Segment Open

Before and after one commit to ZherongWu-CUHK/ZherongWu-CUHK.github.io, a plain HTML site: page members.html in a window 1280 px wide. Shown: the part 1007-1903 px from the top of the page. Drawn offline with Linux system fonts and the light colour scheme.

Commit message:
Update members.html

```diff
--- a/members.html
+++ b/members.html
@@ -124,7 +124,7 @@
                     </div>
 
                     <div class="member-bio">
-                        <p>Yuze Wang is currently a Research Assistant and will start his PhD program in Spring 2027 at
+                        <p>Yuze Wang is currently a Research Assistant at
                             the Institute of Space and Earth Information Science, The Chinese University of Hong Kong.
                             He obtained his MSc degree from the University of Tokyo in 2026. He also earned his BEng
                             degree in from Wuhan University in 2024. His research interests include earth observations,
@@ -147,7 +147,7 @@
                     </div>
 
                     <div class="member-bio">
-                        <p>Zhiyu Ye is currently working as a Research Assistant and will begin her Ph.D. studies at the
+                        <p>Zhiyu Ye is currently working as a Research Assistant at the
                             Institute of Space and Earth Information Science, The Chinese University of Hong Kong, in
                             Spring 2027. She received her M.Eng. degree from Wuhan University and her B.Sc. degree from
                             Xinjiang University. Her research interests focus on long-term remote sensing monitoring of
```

Segment Closed

* Try it: Copy out every line from the material above where the string "members" turns up.

* Result for this task:
Before and after one commit to ZherongWu-CUHK/ZherongWu-CUHK.github.io, a plain HTML site: page members.html in a window 1280 px wide. Shown: the part 1007-1903 px from the top of the page. Drawn offline with Linux system fonts and the light colour scheme.
Update members.html
--- a/members.html
+++ b/members.html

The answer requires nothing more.